FPGA Beginner’s Series, 11: Adding in the Switches

As you may recall, we have progressed beyond the light-emitting diode (LED) flashing tutorial that was provided with the Avnet Spartan-6 LX9 MicroBoard. Now we wish to plug some external switches into our FPGA development board and then use these switches to “Start” and “Stop” the
count sequence being displayed on the LEDs.

In my previous column, we got the UCF (user constraints file) taken care of, and we also got a sneak preview of the hardware (LEDs and switches) we are going to connect to our development Programmable Planet whats next - generated V codeboard. (See: Discovering FPGAs: Playing With LEDs & Switches.)

The next step is to decide what needs to be done with the *.v (Verilog) file that was automatically generated by the system. Let’s use the ISE Design Suite to look at this generated code as illustrated here:

ISE gave us a start, but there are quite a few things missing. First, we have inputs and outputs defined, but they aren’t really connected up to anything. To do that, add the reserved word “wire” to the inputs and outputs, as shown in the following image:

Programmable Planet whats next - generated V code

Next, copy and paste all of the code from the “ledflash_ISE_ver.v” example file that we completed in an earlier column, Discovering FPGAs: Loading the .BIT File. Copy the code from line 10 through to the end of the file and paste it in starting at line 31 of the new code. If you end up with two “endmodule” statement lines, just delete one of them.

Programmable Planet whats next – copy old code

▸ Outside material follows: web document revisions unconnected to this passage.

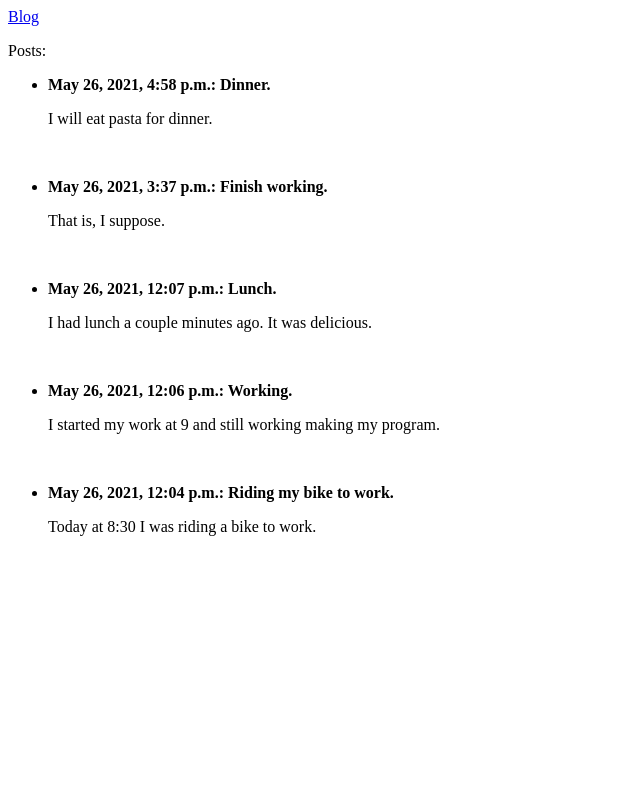
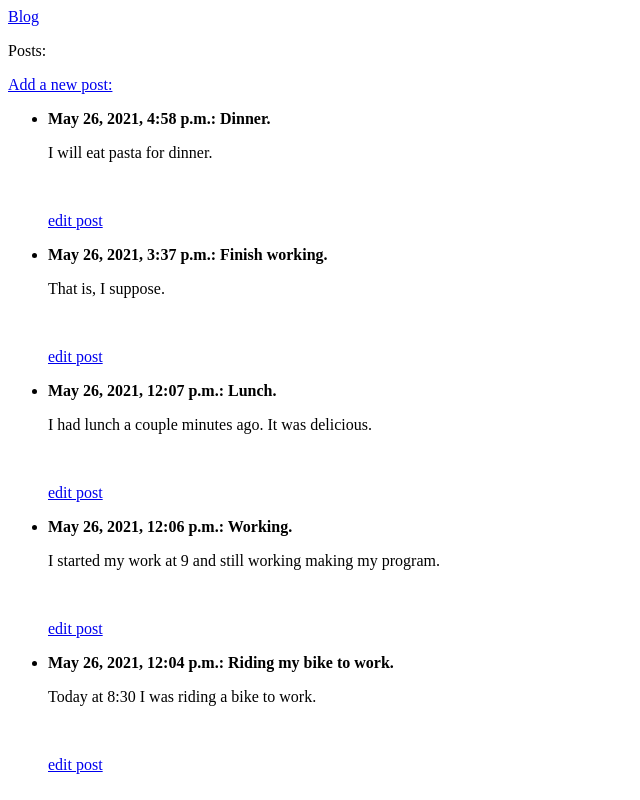
Before and after one commit to EvgeniiKatunkin/Blog, a Django app: page / in a window 1280 px wide. Shown: the whole page, without its empty margins (0-640 px from the left). Run offline with Django 3.2, Linux system fonts and the light colour scheme; data comes from the database, SQL or seed files in the repository; both versions use the stored data as it was after the commit.

Commit message:
I need to fix the error, than it's done.

```diff
--- a/blogs/templates/blogs/create_post.html
+++ /dev/null
@@ -1,5 +0,0 @@
-{% extends 'blogs/base.html' %}
-
-{% block content %}
-
-{% endblock content %}
--- a/blogs/templates/blogs/index.html
+++ b/blogs/templates/blogs/index.html
@@ -4,11 +4,16 @@
 
     <p>Posts:</p>
 
+    <a href="{% url 'blogs:new_post' %}">Add a new post:</a>
+
     <ul>
         {% for post in posts %}
             <li>
                 <p><b>{{ post.date_added }}: {{ post.title }}.</b></p>
                 <p>{{ post.text|linebreaks }}</p><br>
+                <p>
+                    <a href="{% url 'blogs:edit_post' post.id %}">edit post</a>
+                </p>
             </li>
         {% empty %}
             <li>No posts have been added yet.</li>
--- a/blogs/urls.py
+++ b/blogs/urls.py
@@ -7,4 +7,10 @@ from . import views
 urlpatterns = [
     # Home page
     path('', views.index, name='index'),
+
+    # Page for adding a new post
+    path('new_post/', views.new_post, name='new_post'),
+
+    # Page for editing existing posts
+    path('edit_post/', views.edit_post, name='edit_post'),
 ]
--- a/blogs/views.py
+++ b/blogs/views.py
@@ -1,5 +1,9 @@
 from django.shortcuts import render
+from django.http import HttpResponseRedirect
+from django.urls import reverse
+
 from .models import BlogPost
+from .forms import PostForm
 
 
 def index(request):
@@ -7,3 +11,39 @@ def index(request):
     posts = BlogPost.objects.order_by('-date_added')
     context = {'posts': posts}
     return render(request, 'blogs/index.html', context)
+
+
+def new_post(request):
+    """Add a new post."""
+    if request.method != 'POST':
+        # No data submitted; create a blank form.
+        form = PostForm()
+    else:
+        # POST data submitted; process data.
+        form = PostForm(request.POST)
+        if form.is_valid():
+            form.save()
+            return HttpResponseRedirect(reverse('blogs:index'))
+
+    context = {'form': form}
+    return render(request, 'blogs/new_post.html', context)
+
+
+def edit_post(request, post_id):
+    """Edit an existing post."""
+    post = BlogPost.objects.get(id=post_id)
+    title = post.title
+    text = post.text
+
+    if request.method != 'POST':
+        # Initial request; pre-fill form with the current post.
+        form = BlogPost(instance=post)
+    else:
+        # POST data submitted; process data.
+        form = BlogPost(instance=post, data=request.POST)
+        if form.is_valid():
+            form.save()
+            return HttpResponseRedirect(reverse('blogs:index'))
+
+    context = {'title': title, 'text': text, 'form': form, 'post': post}
+    return render(request, 'blogs/edit_post.html', context)
```
Also changed, not shown: blogs/forms.py (added, +10 -0 lines), blogs/templates/blogs/edit_post.html (+10 -0 lines), blogs/templates/blogs/new_post.html (added, +11 -0 lines), db.sqlite3.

Don’t run ahead and synthesize, implement, generate, and configure yet, because you won’t get very far and you will likely be a little disappointed. Before doing that, we first have to tell the Verilog code to do something with the LEDs and switches.

For the first shot, we’re just going to connect the switches directly to the LEDs. That’s pretty easy to do in actual hardware, and it’s also reasonably easy to achieve in an FPGA. Down toward the bottom of the code, change the name “LED” on line 76 to match the “COUNTING_LEDS” that we renamed it to. Also, change the bit ranges to match the fact that we’re only counting with four LEDs again. Also, add an “assign” line for each switch/LED pair. When you are done, lines 76, 77, and 78 will read as follows

Programmable Planet whats next - assign switch inputs

You probably noticed that I inverted the setting for switch input “STOP_COUNT” with the “NOT” sign “!” (this character is commonly referred to as a “bang,” “ping,” or “shriek”). In reality, this wasn’t really necessary, but it’s there now and it may be important in later exercises.

Now we can synthesize, implement, generate, configure, and program as we did earlier in series. In summary, what we’ve done is:

  • Connect pins 4 and 10 of header block J4 to the FPGA as inputs
  • Connect pins 4 and 10 of header block J5 as outputs
  • Use the FPGA to connect the two sets so that a switch setting applied to one header pin
    routes into the FPGA and back out to a different header pin

Finally, we’ll do one more thing. Go back to the Verilog file and — at line 73 — insert the statement “if (START_COUNT)” as shown below:

Programmable Planet whats next - if statement

Try it and see if you correctly predicted the behavior.

One of the risks of having a beginner (such as myself) teaching other beginners is that there’s always the possibility that I’ll miss an important detail, make incorrect statements, or just not always understand why I’m doing something. This Website being a community effort, I encourage anyone who catches me doing any of the above to correct me and to add to what I’ve written.

Along these lines, I submit the reserved word “wire” that we added in earlier. All of the documentation I’ve read thus far hasn’t been all that clear, and the examples I’ve looked at aren’t consistent in the use of this word. My understanding is that the word “wire” is telling the system to route a wire between the physical pin, as defined in the UCF, and the symbol in the Verilog code, e.g., “USER_RESET,” “START_COUNT,” etc